This semester, I am taking American Sign Language at the local community college.  This has definitely not been the blow off course you would think it would be considering where I am taking it.  I have already learned so much in the past 3 months.  In order to complete the course, each student is required to go into the Deaf community five different times for at least 1.5 hours each time.  I have been to two different Deaf churches and then a community/living center for Deaf senior citizens.  I went to the community center twice, because there, you actually sit and have conversations with the residents.  It is very interactive.  They are so kind and are sure to sign slow enough so I can understand, and they ask over and over again if I get what they are saying.  Most of the time it takes two or three tries, but I am definitely learning! I wish that my other foreign language courses had required something like this, because there is nothing like entering into a community where you are forced to communicate using the language you are learning.  And there is nothing like signing something wrong and having someone laugh at your efforts.
We are also required to spend at least 20 hours in lab.  This lab is run by Deaf instructors, and there is a strict no voice policy.  I definitely learn more in lab than I do in class, and it is supposed to be that way.

Now, you might be wondering to yourself, "Self, why is she taking ASL?"  Well, that is a great question!  I want to be a clinical psychologist for children, especially those who have experienced trauma or neglect.  Many Deaf children face a form of trauma because they are unable to communicate and participate fully in the world around them.  Many hearing parents refuse to learn sign language and are not able to talk to their Deaf children.  If a Deaf child goes to a public school, they may have some friends and teachers who can talk to them, but for the most part, they go through the day without communicating with many people.  Just imagine having to go through every single day without being able communicate efficiently with those around you.  And not only can you not communicate, but so many pieces of life slip through without notice because you can't hear.

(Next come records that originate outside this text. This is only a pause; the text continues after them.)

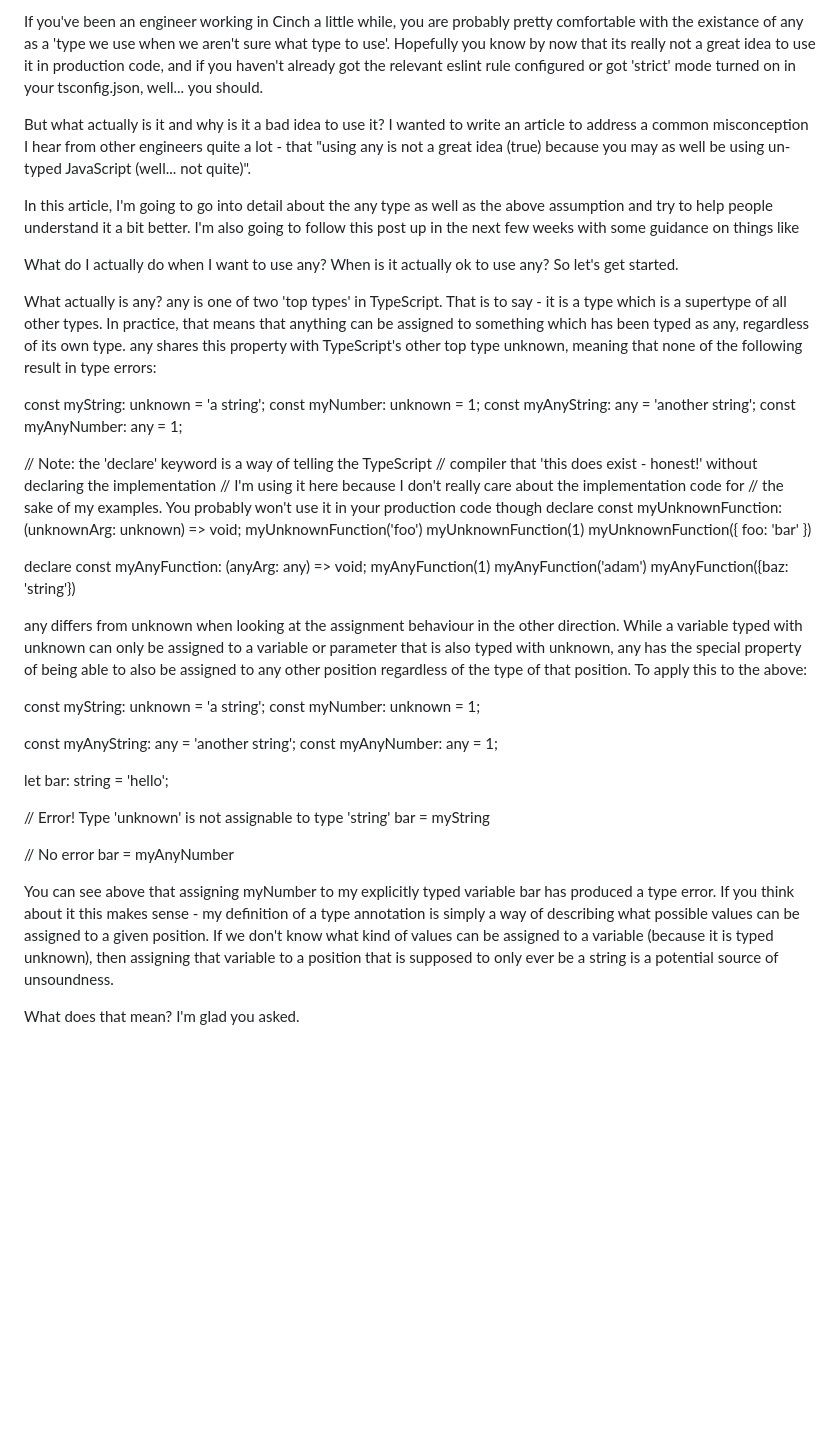
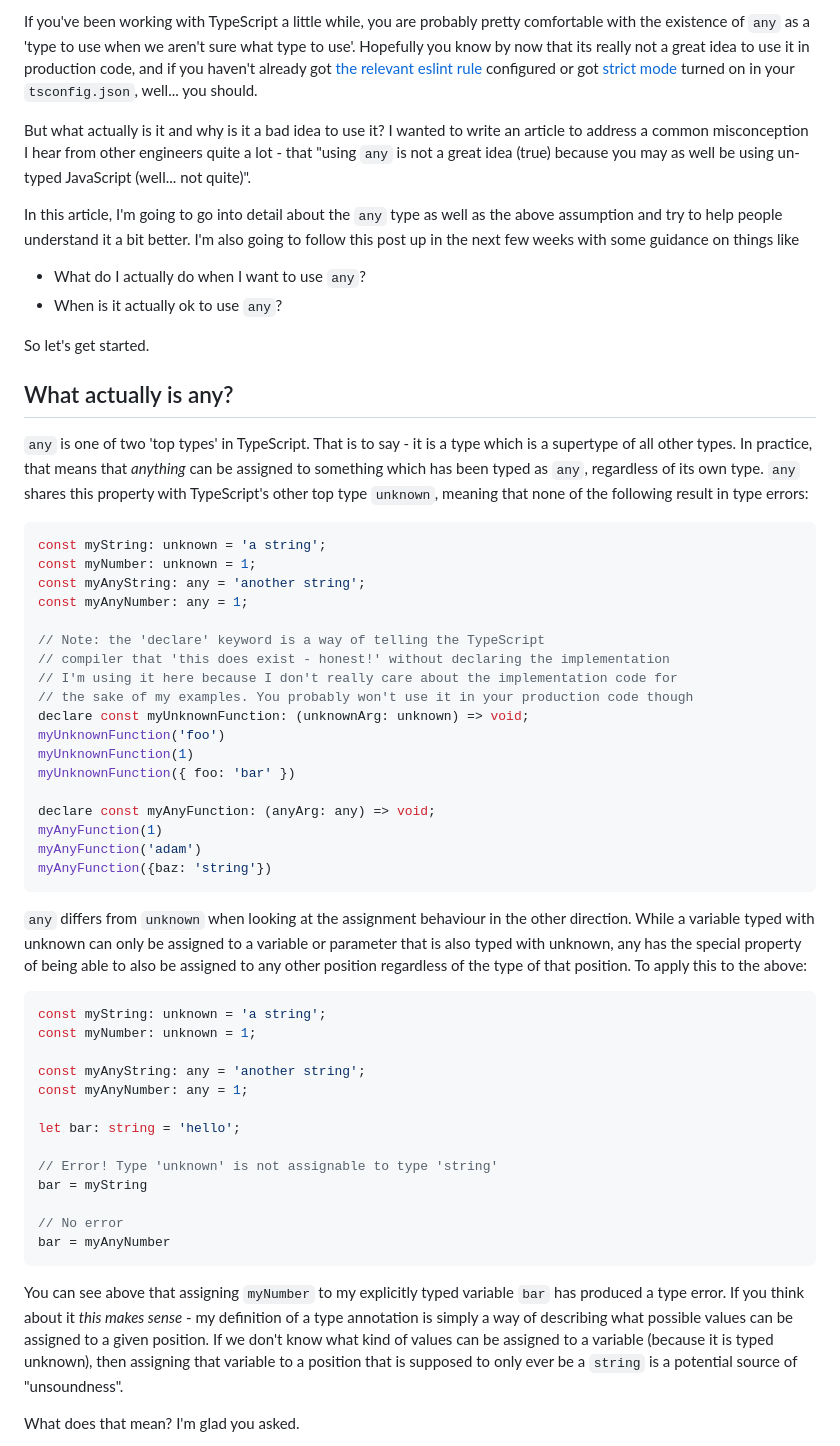
Before and after one commit to benwainwright/www.benwainwright.me, a Markdown page: blog-entries/any-old-iron.md, the part around one of its changes. Drawn GitHub-style; blank space fills up the shorter version.

Commit message:
feat: publish blog post

````diff
--- a/blog-entries/any-old-iron.md
+++ b/blog-entries/any-old-iron.md
@@ -12,17 +11,20 @@ What is any?
 
-If you've been an engineer working in Cinch a little while, you are probably pretty comfortable with the existance of any as a 'type we use when we aren't sure what type to use'. Hopefully you know by now that its really not a great idea to use it in production code, and if you haven't already got the relevant eslint rule configured or got 'strict' mode turned on in your tsconfig.json, well... you should.
+If you've been working with TypeScript a little while, you are probably pretty comfortable with the existence of `any` as a 'type to use when we aren't sure what type to use'. Hopefully you know by now that its really not a great idea to use it in production code, and if you haven't already got [the relevant eslint rule](https://typescript-eslint.io/rules/no-explicit-any/) configured or got [strict mode](https://www.typescriptlang.org/tsconfig#strict) turned on in your `tsconfig.json`, well... you should.
 
-But what actually is it and why is it a bad idea to use it? I wanted to write an article to address a common misconception I hear from other engineers quite a lot - that "using any is not a great idea (true) because you may as well be using un-typed JavaScript (well... not quite)".
+But what actually is it and why is it a bad idea to use it? I wanted to write an article to address a common misconception I hear from other engineers quite a lot - that "using `any` is not a great idea (true) because you may as well be using un-typed JavaScript (well... not quite)".
 
-In this article, I'm going to go into detail about the any type as well as the above assumption and try to help people understand it a bit better. I'm also going to follow this post up in the next few weeks with some guidance on things like
+In this article, I'm going to go into detail about the `any` type as well as the above assumption and try to help people understand it a bit better. I'm also going to follow this post up in the next few weeks with some guidance on things like
 
-What do I actually do when I want to use any?
-When is it actually ok to use any?
+- What do I actually do when I want to use `any`?
+- When is it actually ok to use `any`?
+
 So let's get started.
 
-What actually is any?
-any is one of two 'top types' in TypeScript. That is to say - it is a type which is a supertype of all other types. In practice, that means that anything can be assigned to something which has been typed as any, regardless of its own type. any shares this property with TypeScript's other top type unknown, meaning that none of the following result in type errors:
+## What actually is any?
 
+`any` is one of two 'top types' in TypeScript. That is to say - it is a type which is a supertype of all other types. In practice, that means that _anything_ can be assigned to something which has been typed as `any`, regardless of its own type. `any` shares this property with TypeScript's other top type `unknown`, meaning that none of the following result in type errors:
+
+```TypeScript
 const myString: unknown = 'a string';
 const myNumber: unknown = 1;
 const myAnyString: any = 'another string';
@@ -41,9 +43,11 @@ declare const myAnyFunction: (anyArg: any) => void;
 myAnyFunction(1)
 myAnyFunction('adam')
 myAnyFunction({baz: 'string'})
+```
 
-any differs from unknown when looking at the assignment behaviour in the other direction. While a variable typed with unknown can only be assigned to a variable or parameter that is also typed with unknown, any has the special property of being able to also be assigned to any other position regardless of the type of that position. To apply this to the above:
+`any` differs from `unknown` when looking at the assignment behaviour in the other direction. While a variable typed with unknown can only be assigned to a variable or parameter that is also typed with unknown, any has the special property of being able to also be assigned to any other position regardless of the type of that position. To apply this to the above:
 
+```TypeScript
 const myString: unknown = 'a string';
 const myNumber: unknown = 1;
 
@@ -57,8 +61,9 @@ bar = myString
 
 // No error
 bar = myAnyNumber
+```
 
-You can see above that assigning myNumber to my explicitly typed variable bar has produced a type error. If you think about it this makes sense - my definition of a type annotation is simply a way of describing what possible values can be assigned to a given position. If we don't know what kind of values can be assigned to a variable (because it is typed unknown), then assigning that variable to a position that is supposed to only ever be a string is a potential source of unsoundness.
+You can see above that assigning `myNumber` to my explicitly typed variable `bar` has produced a type error. If you think about it _this makes sense_ - my definition of a type annotation is simply a way of describing what possible values can be assigned to a given position. If we don't know what kind of values can be assigned to a variable (because it is typed unknown), then assigning that variable to a position that is supposed to only ever be a `string` is a potential source of "unsoundness".
 
 What does that mean? I'm glad you asked.
 
````
Also changed, not shown: other parts of blog-entries/any-old-iron.md (+30 -25 lines).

Because of this, many Deaf children suffer from depression and anger issues.  They are trapped inside their heads with hardly anyone who is able to help.  They need counselors and psychologists just like regular children do.  But most of the time, they have to bring an interpreter with them.  It's hard enough to tell your struggles, worries, and problems to a health care professional without a stranger standing in the room listening.  But many Deaf clients are required to tell their problems to an interpreter who is hired for the job.  Even the highest assurance of confidentiality does not make this easy or comfortable.  I want to be able to eliminate the middle man. Deaf children can feel safer talking directly to me.  Deaf parents with hearing children can feel more comfortable because I can talk to them directly instead of using an interpreter or their children to communicate.

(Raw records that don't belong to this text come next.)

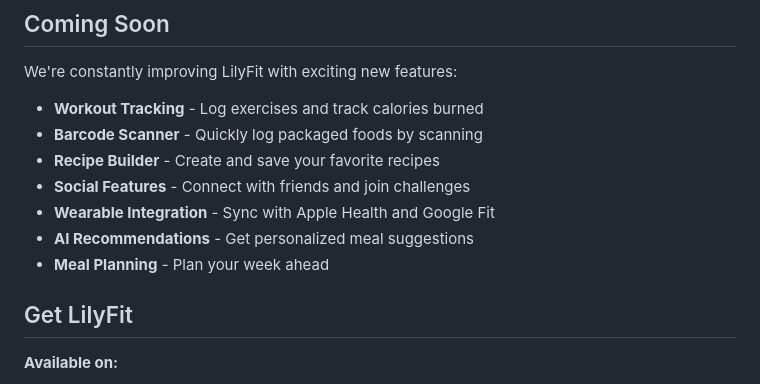
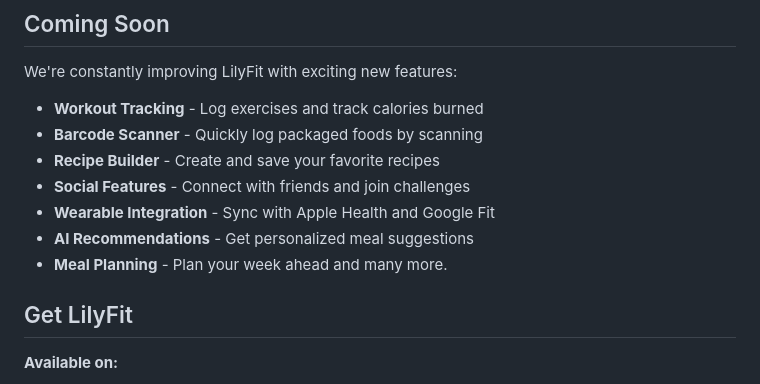
Before and after one commit to esumbrandon/lilyFit, a Markdown page: README.md, the part around the change. GitHub-like rendering.

```diff
--- a/README.md
+++ b/README.md
@@ -93,7 +93,7 @@ We're constantly improving LilyFit with exciting new features:
 - **Social Features** - Connect with friends and join challenges
 - **Wearable Integration** - Sync with Apple Health and Google Fit
 - **AI Recommendations** - Get personalized meal suggestions
-- **Meal Planning** - Plan your week ahead
+- **Meal Planning** - Plan your week ahead and many more.
 
 ## Get LilyFit
 
```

Ultimately, I hope that learning ASL expands the pool of clients I am able to help.  So many psychologists are able to help hearing children.  I want to be able help both the hearing and the Deaf.

1 comment:

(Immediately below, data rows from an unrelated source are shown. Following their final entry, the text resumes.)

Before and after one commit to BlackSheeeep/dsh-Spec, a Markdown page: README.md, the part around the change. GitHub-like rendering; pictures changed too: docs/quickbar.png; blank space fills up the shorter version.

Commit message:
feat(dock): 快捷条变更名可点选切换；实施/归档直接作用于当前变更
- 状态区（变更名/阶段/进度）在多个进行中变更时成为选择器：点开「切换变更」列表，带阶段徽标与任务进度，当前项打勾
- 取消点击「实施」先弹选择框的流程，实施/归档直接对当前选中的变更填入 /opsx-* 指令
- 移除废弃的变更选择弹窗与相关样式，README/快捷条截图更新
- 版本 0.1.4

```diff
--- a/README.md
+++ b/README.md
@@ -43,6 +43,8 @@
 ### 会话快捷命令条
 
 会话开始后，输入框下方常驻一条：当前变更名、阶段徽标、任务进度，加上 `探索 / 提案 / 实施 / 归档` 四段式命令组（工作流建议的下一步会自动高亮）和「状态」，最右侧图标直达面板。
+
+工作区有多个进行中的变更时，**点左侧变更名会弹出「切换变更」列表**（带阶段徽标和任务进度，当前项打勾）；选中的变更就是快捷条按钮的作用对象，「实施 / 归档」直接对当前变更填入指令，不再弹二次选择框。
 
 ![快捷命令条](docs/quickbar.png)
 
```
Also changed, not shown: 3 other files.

Alyssa Brown said... I love how God has given you such a passion for what you are doing, that you are willing to go above and beyond, so that you can reach more people. You are so cool! :) I am so glad that I know you. I can't wait to refer people to you when we are all grown-up! :)